The new release is not a street-legal model but intended expressly for track days and circuit racing. Named in honor of Manthey’s 25th anniversary, the 911 GT2 RS Clubsport 25 is, like the limited-production 2018 Porsche 935 that preceded it, based largely on the GT2 RS Clubsport, but with technical and design touches that distinguish it from the “regular” Clubsport model.
The Manthey team was founded in 1996 by racer Olaf Manthey, and the company has a history that includes seven wins at the 24 Hours Nürburgring. There, Manthey’s 911 GT3 R garnered attention, not just through its performance, but with its distinctive green-and-yellow livery, earning the name “Grello” from its supporters.
The team has been working closely with Porsche Motorsport since 2013 (the year Porsche AG acquired 51 percent ownership in Manthey), and the success of the long-standing partnership is obvious in this vehicle built for competition.
“It amalgamates the respective strengths of each partner into one racing car, and at the same time bridges the gap between the 991 and 992 model generations of the 911,” stated Grant Larson, Porsche’s director of Special Projects, in the marque’s official announcement. In the latter, Larson— the designer of the 911 RSR, 911 GT3 R and the modern 935—went on to give more specifics on how the two companies teamed up, adding: “Manthey contributed the basic concept and the technical ideas, with Porsche providing the final design. We used the characteristic color scheme of Manthey’s ‘Grello’ to specifically highlight certain functional areas of the vehicle.”

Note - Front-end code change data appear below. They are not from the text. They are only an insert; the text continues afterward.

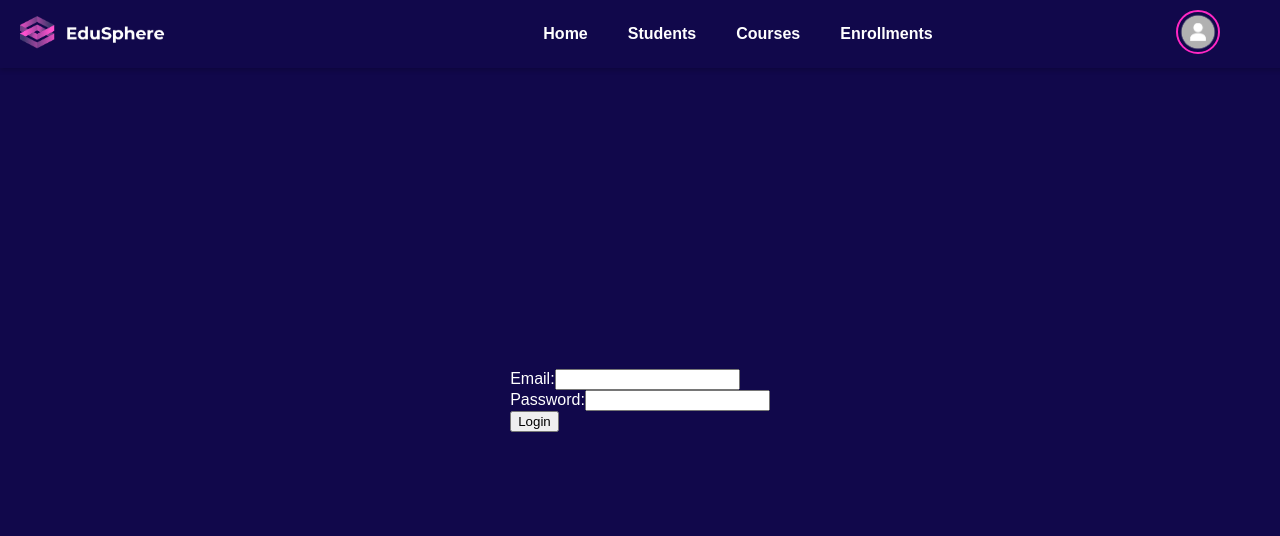
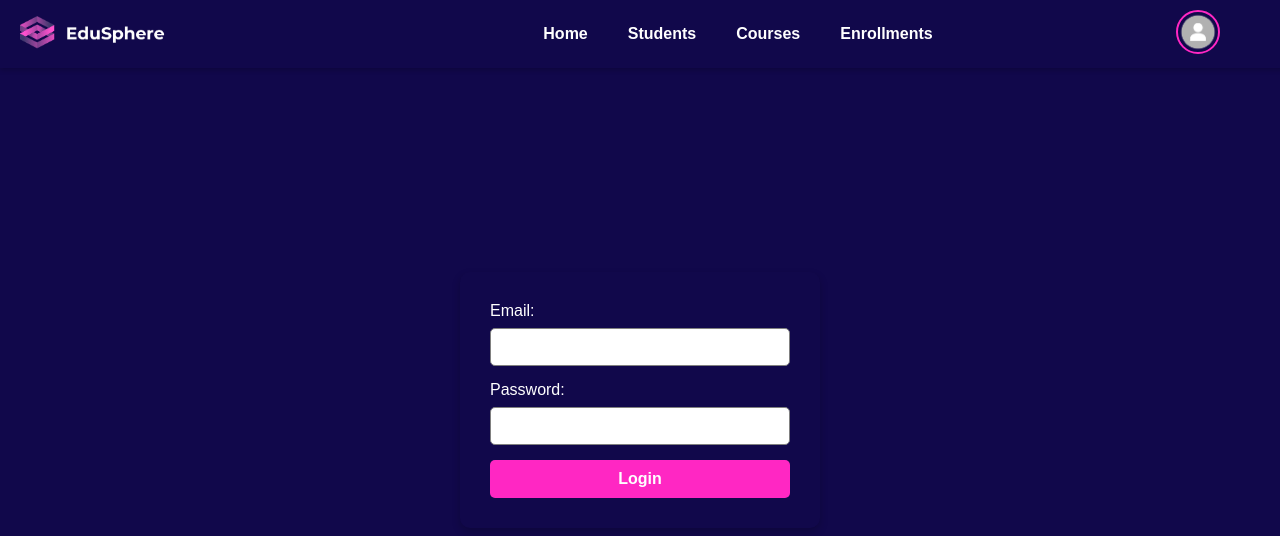
Before and after one commit to Suweka/edusphere-frontend, a React (Create React App) app: page /login in a window 1280 px wide. Shown: the top 536 px of the page. Built offline with nearby package versions, Linux system fonts and the light colour scheme; no server answers.

Commit message:
Added Styles for Login page

```diff
--- a/src/pages/Login.js
+++ b/src/pages/Login.js
@@ -1,6 +1,7 @@
 import React, { useState } from "react";
 import api from "../utils/api";
 import { useNavigate } from "react-router-dom";
+import "../styles/login.css";
 
 const Login = () => {
   const [email, setEmail] = useState("");
@@ -27,25 +28,27 @@
   };
 
   return (
-    <form onSubmit={handleLogin}>
+    <form className="login-form" onSubmit={handleLogin}>
       <div>
-        <label>Email:</label>
+        <label className="login-label">Email:</label>
         <input
+          className="login-input"
           type="email"
           value={email}
           onChange={(e) => setEmail(e.target.value)}
         />
       </div>
       <div>
-        <label>Password:</label>
+        <label className="login-label">Password:</label>
         <input
+          className="login-input"
           type="password"
           value={password}
           onChange={(e) => setPassword(e.target.value)}
         />
       </div>
-      {error && <p style={{ color: "red" }}>{error}</p>}
-      <button type="submit">Login</button>
+      {error && <p className="login-error">{error}</p>}
+      <button className="login-button" type="submit">Login</button>
     </form>
   );
 };
--- /dev/null
+++ b/src/styles/login.css
@@ -0,0 +1,74 @@
+/* login.css */
+
+/* Set background color and full height/width for the page */
+.login-body {
+    background-color: #11084b; /* Deep navy blue */
+    margin: 0;
+    padding: 0;
+    display: flex;
+    justify-content: center;
+    align-items: center;
+    height: 100vh;
+    font-family: Arial, sans-serif;
+}
+
+/* Style the login form container */
+.login-form {
+    background-color: #11084b; /* White background */
+    padding: 30px;
+    border-radius: 10px;
+    box-shadow: 0 4px 8px rgba(0, 0, 0, 0.2);
+    width: 300px;
+}
+
+/* Style labels */
+.login-label {
+    display: block;
+    font-size: 16px;
+    color: white; /* Black text */
+    margin-bottom: 8px;
+    text-align: left;
+}
+
+/* Style input fields */
+.login-input {
+    width: 100%;
+    padding: 10px;
+    margin-bottom: 15px;
+    border: 1px solid grey; /* Grey border */
+    border-radius: 5px;
+    box-sizing: border-box;
+    font-size: 14px;
+}
+
+/* Style error message */
+.login-error {
+    color: #ff27c3; /* Pink for error message */
+    font-size: 14px;
+    margin-top: -10px;
+    margin-bottom: 15px;
+}
+
+/* Style the login button */
+.login-button {
+    width: 100%;
+    padding: 10px;
+    background-color: #ff27c3; /* Bright pink button */
+    color: white; /* White text */
+    font-size: 16px;
+    font-weight: bold;
+    border: none;
+    border-radius: 5px;
+    cursor: pointer;
+}
+
+.login-button:hover {
+    background-color: #d321a6; /* Darker pink on hover */
+}
+
+/* Add responsive behavior */
+@media (max-width: 480px) {
+    .login-form {
+        width: 90%;
+    }
+}
```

Technical underpinnings of the GT2 RS Clubsport 25 are shared with the recent 935, both cars being derived from the GT2 RS Clubsport. A centrally mounted radiator—similar the one used in the 911 GT3 R—optimizes airflow, combined with a redesigned carbon-fiber hood and front apron with a central inlet. Aero accoutrements include double flics on the outside and a closed underbody. A conspicuous center-positioned NACA duct funnels fresh air into the interior, while flared wheel arches channel hot exhaust.
A wider track than the GT2 RS Clubsport results from using suspension components in the modern 935, riding on center-lock 18-inch wheels. The business end features a wide rear spoiler and a revised diffuser that highlights a new exhaust system featuring tailpipes that are impossible to ignore. Headlights employ a four-stripe design derived from the Le Mans-winning 911 RSR, but offer improved visibility. Such refinement exemplifies Manthey-Racing’s guiding principle, “Closer to Perfection,” according to Nicolas Raeder, managing director of the team. He characterizes the company’s values as “straightforward and meticulous, flexible and uncompromising.”
Understandably, such uncommon perfection is hard to come by. Porsche will make only make 30 examples of the 911 GT2 RS Clubsport 25 and only six will be heading to North America, estimated to arrive in January. Prospective buyers of the race car, which is priced at $620,000 (plus taxes and shipping), can enquire via email at 911GT2RSClubsport25@porsche.de.